* WHAT YOU HAVE TO DO
Look for the string "import" in the listing below and copy every line in which it appears.

------------------------------

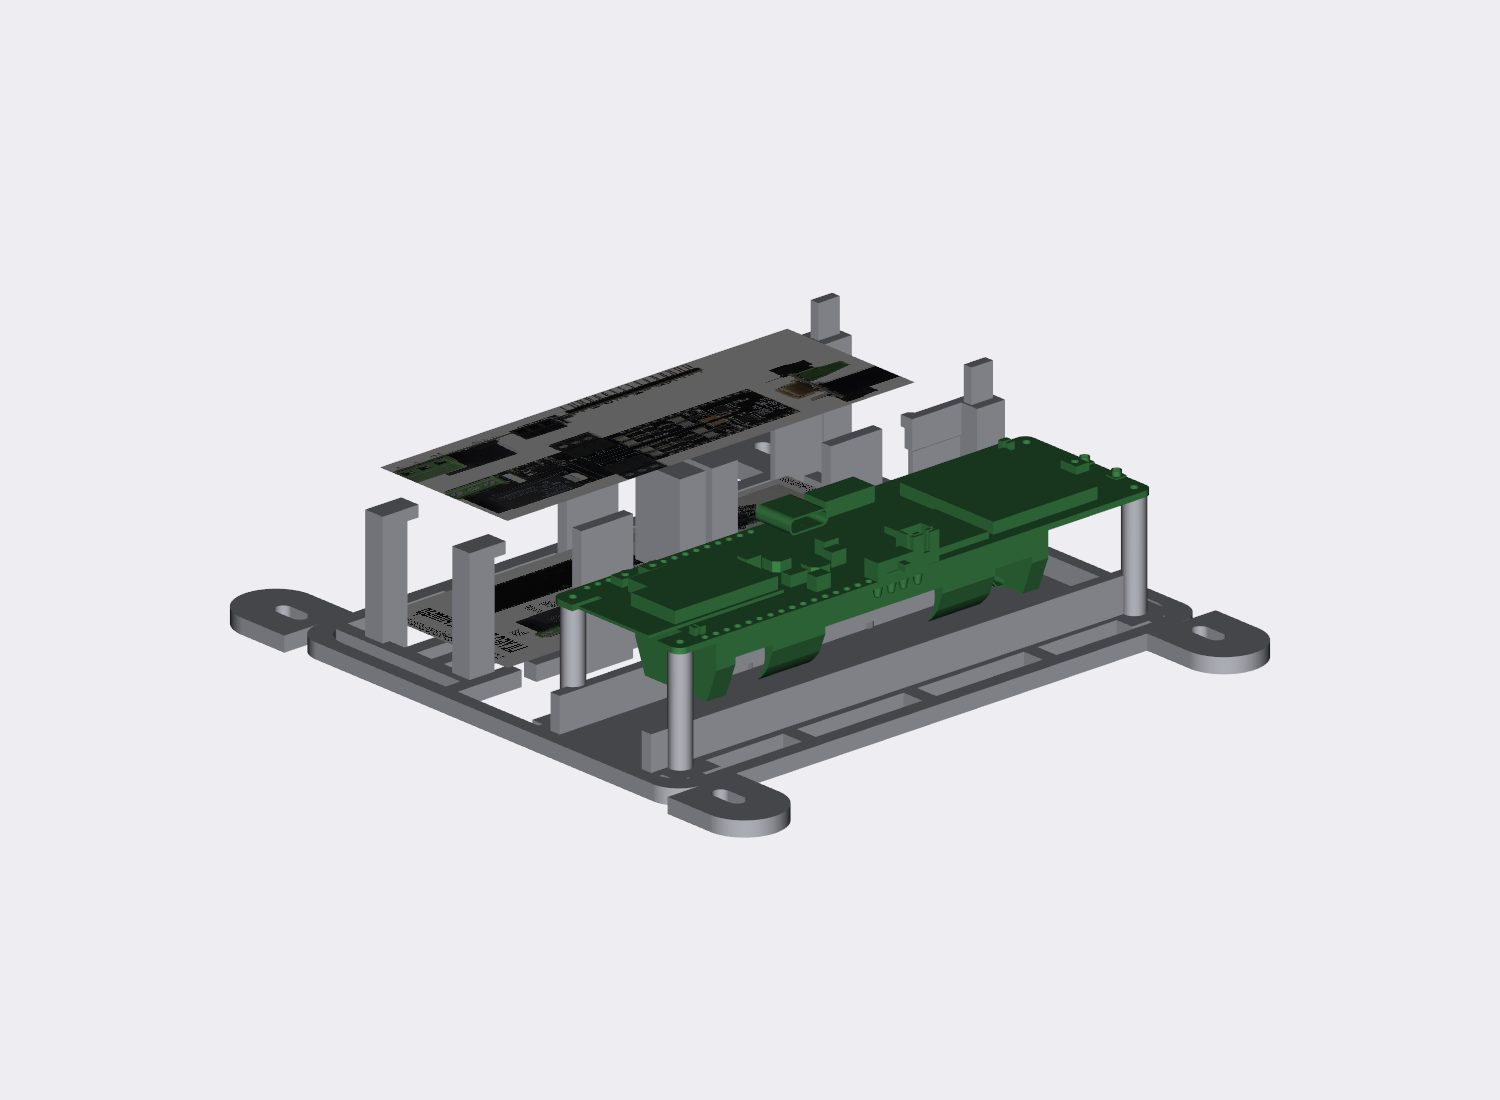
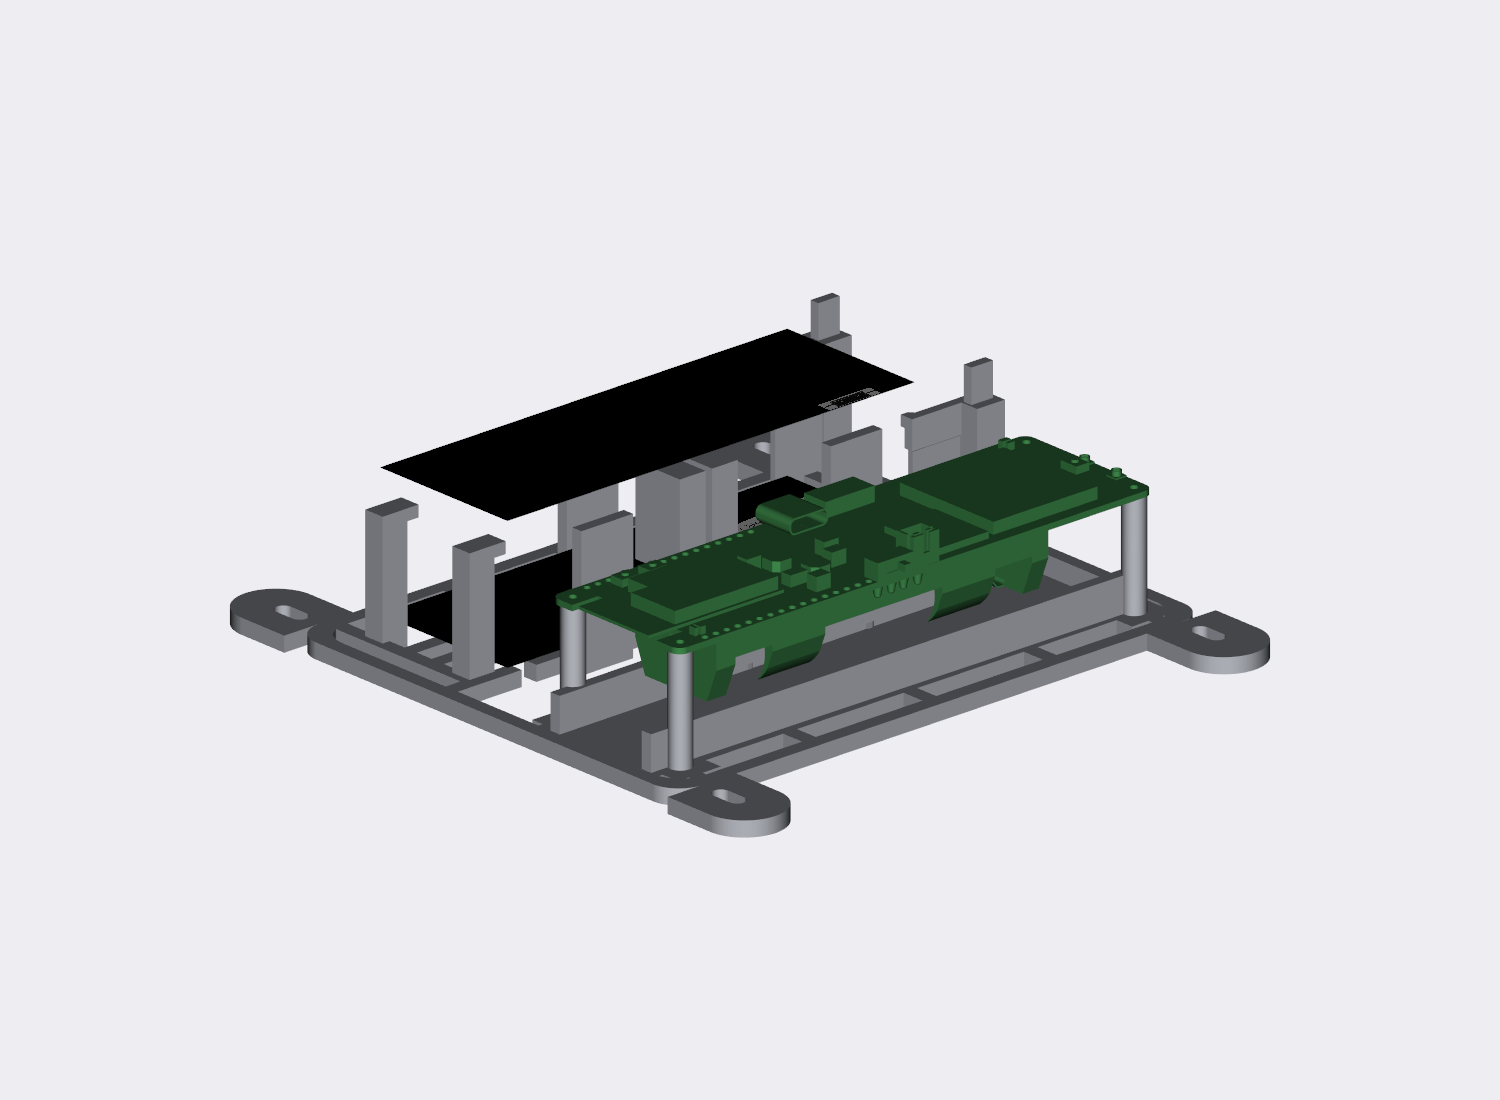
feat: fiducial-mapped photo textures — 6-view sheet decoded, perspective-rectified
- H559_8.jpg re-analyzed per user: it is a SIX-view contact sheet (4
  end-on corners + top face + under face); center-bottom cell holds TWO
  boards side-by-side (left-center/right-center views)
- scripts/orient_photos.py: downloads photos, segments the sheet,
  perspective-rectifies each face view via 4-point corner homography to
  the true 33:94.8 aspect, then picks one of 8 orientations by fiducial
  scoring against CAD truth (silver header sockets at the far end;
  green terminal tiebreak). Dark-blob 'relay' detection removed -
  black-on-black (measured dark centroid = 0.500/0.500 = the board,
  the signature of a dead fiducial)
- Verified: 100% of silver rows land in the top-40% band on both faces
  (sockets at far end, correct end-up orientation); evidence in
  analysis/hybrid_fiducials.json incl. honest per-face caveats
- make_hybrid consumes the oriented textures (no flip when fiducial
  textures present); turntable bumped to 300 frames @1440x900
- scipy added (connected-component board isolation; pip-audit clean)
- AGENTS.md lessons 28-30: contact-sheet segmentation, black-PCB
  fiducial limits + silver/green strategy, perspective rectification
  and the texture-orientation convention

Changed region(s): [[0.2453, 0.2782, 0.6133, 0.6182], [0.4907, 0.4327, 0.552, 0.4945]]

diff --git a/scripts/orient_photos.py b/scripts/orient_photos.py
@@ -1,0 +1,212 @@
+#!/usr/bin/env python3
+"""Fiducial-based photo-to-CAD orientation resolver for the T-SimHat.
+
+The H559_8 contact sheet holds 6 views (4 end-on corners + top face +
+under face). For each FACE view we crop the PCB and choose one of 8
+orientations (4 rotations x mirror) by scoring landmark placement against
+CAD truth on the flipped board (carrier u rightward, v from clip end):
+
+  component (relay) face, which points DOWN on the carrier:
+    - green terminal block centroid: u ~ -10.8, v ~ 7.9 (left, near clips)
+    - relay (dark mass) centroid:    u ~ +8.3, v ~ 17.9 (right, mid-near)
+  socket (solder) face, which points UP on the carrier:
+    - two silver socket rows occupy u ~ +/-15, v 54..94.7 (far half)
+
+Writes the oriented textures to /tmp/opencode/tex_{down,up}.png plus a
+landmark evidence JSON to analysis/hybrid_fiducials.json.
+"""
+
+from __future__ import annotations
+
+import json
+import os
+import sys
+
+import numpy as np
+from PIL import Image
+
+ROOT = os.path.dirname(os.path.dirname(os.path.abspath(__file__)))
+sys.path.insert(0, ROOT)
+os.chdir(ROOT)
+
+from cad.parameters import Measured as M
+
+SHEET = "/tmp/opencode/H559_8_full.jpg"
+FRONT = "/tmp/opencode/T-SimHat.jpg"
+PHOTO_URLS = {
+    FRONT: "https://lilygo.cc/cdn/shop/products/T-SimHat.jpg?v=1657769776&width=1206",
+    SHEET: "https://lilygo.cc/cdn/shop/products/H559_8.jpg?v=1657769774&width=1946",
+}
+FACE_CELLS = {"CT": "down", "CB": "up"}
+TRANSFORMS = ["", "FLIP_LEFT_RIGHT", "FLIP_TOP_BOTTOM", "ROTATE_180",
+              "ROTATE_90", "ROTATE_270", "TRANSPOSE", "TRANSPOSE_FLIP"]
+
+
+def fetch_photos():
+    import urllib.request
+    for path, url in PHOTO_URLS.items():
+        if not os.path.exists(path):
+            urllib.request.urlretrieve(url, path)
+
+
+def largest_dark_region_mask(mask):
+    """Keep the largest 8-connected dark component (drops inset modules,
+    logos, background junk)."""
+    from scipy import ndimage
+    lab, n = ndimage.label(mask)
+    if n <= 1:
+        return mask
+    sizes = ndimage.sum(mask, lab, range(1, n + 1))
+    return lab == (int(np.argmax(sizes)) + 1)
+
+
+def board_corners(mask):
+    """Four extreme-sum/difference points of the dark mask = perspective
+    quadrilateral corners for a near-axis photo of a rectangle."""
+    ys, xs = np.where(mask)
+    s = xs + ys
+    d = xs - ys
+    pts = {
+        "tl": (xs[np.argmin(s)], ys[np.argmin(s)]),
+        "br": (xs[np.argmax(s)], ys[np.argmax(s)]),
+        "tr": (xs[np.argmax(d)], ys[np.argmax(d)]),
+        "bl": (xs[np.argmin(d)], ys[np.argmin(d)]),
+    }
+    return pts
+
+
+def find_coeffs(target, source):
+    A = []
+    for (tx, ty), (sx, sy) in zip(target, source):
+        A.append([sx, sy, 1, 0, 0, 0, -tx * sx, -tx * sy])
+        A.append([0, 0, 0, sx, sy, 1, -ty * sx, -ty * sy])
+    A = np.array(A, dtype=np.float64)
+    b = np.array([c for pt in target for c in pt], dtype=np.float64).reshape(-1)
+    x = np.linalg.lstsq(A, b, rcond=None)[0]
+    return x
+
+
+def rectify_perspective(img, dark_thresh=110, out_w=660, out_h=1896):
+    """Perspective-rectify the photographed PCB to its true 33:94.8
+    aspect using detected board corners. Returns image + corner points."""
+    a = np.asarray(img.convert("RGB")).astype(float)
+    lum = a.mean(axis=2)
+    mask = lum < dark_thresh
+    mask = largest_dark_region_mask(mask)
+    pts = board_corners(mask)
+    src = [pts["tl"], pts["tr"], pts["br"], pts["bl"]]
+    dst = [(0, 0), (out_w - 1, 0), (out_w - 1, out_h - 1), (0, out_h - 1)]
+    coeffs = find_coeffs(dst, src)
+    return img.transform((out_w, out_h), Image.PERSPECTIVE, coeffs,
+                         resample=Image.BICUBIC), pts
+
+
+def crop_board(img, dark_thresh=110):
+    a = np.asarray(img.convert("RGB")).astype(float)
+    lum = a.mean(axis=2)
+    mask = largest_dark_region_mask(lum < dark_thresh)
+    rows = np.where(mask.any(axis=1))[0]
+    cols = np.where(mask.any(axis=0))[0]
+    if len(rows) == 0:
+        return None, None
+    box = (int(cols[0]), int(rows[0]), int(cols[-1] + 1), int(rows[-1] + 1))
+    return img.crop(box), box
+
+
+def landmarks(arr):
+    r, g, b = arr[..., 0], arr[..., 1], arr[..., 2]
+    lum = arr.mean(axis=2)
+    green = (g > 80) & (g > r + 25) & (g > b + 25)
+    silver = (arr.min(axis=2) > 120) & (arr.max(axis=2) - arr.min(axis=2) < 60)
+    dark = lum < 55
+    H, W = lum.shape
+    out = {}
+    for name, m in (("green", green), ("silver", silver), ("dark", dark)):
+        n = m.sum()
+        if n < 30:
+            out[name] = None
+            continue
+        ys, xs = np.where(m)
+        out[name] = {"n": int(n),
+                     "cu": float(xs.mean() / W), "cv": float(ys.mean() / H)}
+    return out
+
+
+def score_down(lm):
+    """Component face. Texture convention: image top = far/socket end
+    (v 94.8), image bottom = clip end (v 0), left = u -16.5.
+    Strongest fiducial: the 2x16 header sockets at the far half ->
+    silver centroid ~(0.5, 0.21). Tiebreak: green terminal bottom-left
+    (0.17, 0.9); relay is black-on-black and NOT usable as a threshold
+    fiducial (whole PCB is black)."""
+    if not lm["silver"]:
+        return -1e9
+    su, sv = lm["silver"]["cu"], lm["silver"]["cv"]
+    s = -(abs(sv - 0.21) * 5.0 + abs(su - 0.5) * 2.0)
+    if lm["green"]:
+        s -= abs(lm["green"]["cv"] - 0.917) * 1.0
+        s -= abs(lm["green"]["cu"] - 0.174) * 1.0
+    return s
+
+
+def score_up(lm):
+    """Socket face, same convention: socket solder/pin rows occupy the
+    far half at u ~ +/-15 -> silver centroid (0.5, 0.22)."""
+    if not lm["silver"]:
+        return -1e9
+    su, sv = lm["silver"]["cu"], lm["silver"]["cv"]
+    return -(abs(sv - 0.22) * 5.0 + abs(su - 0.5) * 2.0)
+
+
+def apply_transform(img, t):
+    if t == "":
+        return img
+    if t == "TRANSPOSE_FLIP":
+        return img.transpose(Image.TRANSPOSE).transpose(Image.ROTATE_180)
+    return img.transpose(getattr(Image, t))
+
+
+def main():
+    fetch_photos()
+    sheet = Image.open(SHEET).convert("RGB")
+    cb_cell = sheet.crop((187, 287, 800, 929))
+    cb_right = cb_cell.crop((cb_cell.width // 2 + 10, 0, cb_cell.width,
+                             cb_cell.height))
+    sources = {
+        "down": Image.open("/tmp/opencode/T-SimHat.jpg").convert("RGB"),
+        "up": cb_right,
+    }
+    report = {}
+    for face, img in sources.items():
+        rect, corner_pts = rectify_perspective(img)
+        best = None
+        for t in TRANSFORMS:
+            tex = apply_transform(rect, t)
+            lm = landmarks(np.asarray(tex).astype(float))
+            s = score_down(lm) if face == "down" else score_up(lm)
+            if best is None or s > best[0]:
+                best = (s, t, lm)
+        s, t, lm = best
+        tex = apply_transform(rect, t)
+        out = f"/tmp/opencode/tex_{face}.png"
+        tex.save(out)
+        report[face] = {
+            "source": ("T-SimHat.jpg (largest dark region)"
+                       if face == "down" else "H559_8 CB right half (under)"),
+            "perspective_corners_tl_tr_br_bl": [[int(v) for v in corner_pts[k]]
+                                                for k in ("tl", "tr", "br", "bl")],
+            "chosen_transform": t, "score": round(s, 3),
+            "landmarks_cu_cv_n": {k: (None if v is None else
+                                      (round(v["cu"], 2), round(v["cv"], 2), v["n"]))
+                                  for k, v in lm.items()},
+            "target_aspect_w_over_h": round(M.simhat_pcb_w / M.simhat_pcb_l, 4),
+            "rectified_px": [tex.width, tex.height],
+        }
+        print(f"{face}: {t} score={s:.3f} landmarks={report[face]['landmarks_cu_cv_n']}")
+    with open("analysis/hybrid_fiducials.json", "w") as f:
+        json.dump(report, f, indent=2)
+    print("wrote analysis/hybrid_fiducials.json + textures")
+
+
+if __name__ == "__main__":
+    main()

diff --git a/scripts/make_hybrid.py b/scripts/make_hybrid.py
@@ -144,7 +144,7 @@ def main():
     # Product photos have +Y_up board; on the carrier the board is flipped
     # about Y, which mirrors X -> flip_u aligns left/right features.
     low_face = plane_mesh(f["w"], f["h"], front, f["z_down"],
-                          f["cx"], f["cy"], flip_u=True)
+                          f["cx"], f["cy"], flip_u=globals().get("ORIENT_FLIPS",(True,False))[0])
     up_face = plane_mesh(f["w"], f["h"], back, f["z_up"],
                          f["cx"], f["cy"], flip_u=False)
     scene.add_geometry(low_face, node_name="simhat_front_photo")
@@ -236,8 +236,10 @@ def build_photo_scene():
         ren.AddActor(actor)
 
     f = simhat_faces()
-    for z, img, flip in ((f["z_down"], front_img_holder[0], True),
-                         (f["z_up"], back_img_holder[0], False)):
+    for z, img, flip in ((f["z_down"], front_img_holder[0],
+                         globals().get("ORIENT_FLIPS",(True,False))[0]),
+                        (f["z_up"], back_img_holder[0],
+                         globals().get("ORIENT_FLIPS",(True,False))[1])):
         pd = textured_plane(f["cx"], f["cy"], z, f["w"], f["h"], img, flip)
         mapper = vtk.vtkPolyDataMapper()
         mapper.SetInputData(pd)
@@ -331,12 +333,26 @@ def render_turntable(out_path, frames=240, fps=30, size=(1280, 800)):
 front_img_holder = []
 back_img_holder = []
 
+
+def _load_face_textures():
+    """Prefer fiducial-oriented textures from orient_photos.py; fall back
+    to raw crops (documented worse) when the /tmp artifacts are absent."""
+    down = "/tmp/opencode/tex_down.png"
+    up = "/tmp/opencode/tex_up.png"
+    if os.path.exists(down) and os.path.exists(up):
+        return Image.open(down), Image.open(up), False, False
+    f, _, _ = crop_dark_region(f"{PHOTO_DIR}/T-SimHat.jpg")
+    b, _, _ = crop_dark_region(f"{PHOTO_DIR}/H559_8.jpg",
+                               split_boards=True)
+    return f, b, True, False
+
+
 if __name__ == "__main__":
-    front_img, _, _ = crop_dark_region(f"{PHOTO_DIR}/T-SimHat.jpg")
-    back_img, _, _ = crop_dark_region(f"{PHOTO_DIR}/H559_8.jpg",
-                                      split_boards=True)
+    front_img, back_img, flip_d, flip_u = _load_face_textures()
     front_img_holder.append(front_img)
     back_img_holder.append(back_img)
+    ORIENT_FLIPS = (flip_d, flip_u)
     main()
     if "--video" in sys.argv:
-        render_turntable("exports/hybrid_turntable.mp4")
+        render_turntable("exports/hybrid_turntable.mp4", frames=300, fps=30,
+                         size=(1440, 900))

diff --git a/AGENTS.md b/AGENTS.md
@@ -144,6 +144,28 @@ the next board-carrier project. Review this file before extending the CAD.
     Download at full width; vision on downscaled images misreads part
     numbers — cross-check model markings across multiple photos.
 
+28. **Marketing contact sheets are grids of MULTIPLE views — segment
+    before any analysis.** H559_8 contains 6 views; the center-bottom
+    cell itself holds two boards side by side. Threshold-based gap scans
+    must run per-region (weak gaps hide behind tall neighbors), and the
+    "largest dark region" must be taken per CELL, or the crop silently
+    blends two photos.
+29. **Black PCBs defeat luminance fiducials.** A relay on a black board
+    is invisible to dark-blob detection (dark centroid = board centroid,
+    exactly 0.5/0.5 — that signature means your fiducial is measuring the
+    board, not a part). Usable threshold fiducials on this class of
+    board: silver header sockets (huge pixel count, known v-band), green
+    terminal blocks (weak but present). Score orientation with silver
+    primary, green tiebreak, and verify by row-profile (100 % of silver
+    rows in the expected 40 % band).
+30. **Perspective-rectify photos before planar texture mapping.** A
+    4-point corner quad (extreme x+y / x-y points of the board mask) ->
+    lstsq homography -> Image.PERSPECTIVE to the true PCB aspect removes
+    marketing-shot foreshortening. Document the texture orientation
+    convention in one place (here: image top = far/socket end, left =
+    u-negative) and make every scorer use it — a cv measured from the
+    wrong edge silently inverts every target.
+
 ## Design rules specific to this carrier
 
 - A7670 holes are Ø1.73 → M1.6 only. Standoff height is battery-driven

------------------------------

* COMPLETED EXERCISE
+from __future__ import annotations
+import json
+import os
+import sys
+import numpy as np
+from PIL import Image
+from cad.parameters import Measured as M
+    import urllib.request
+    from scipy import ndimage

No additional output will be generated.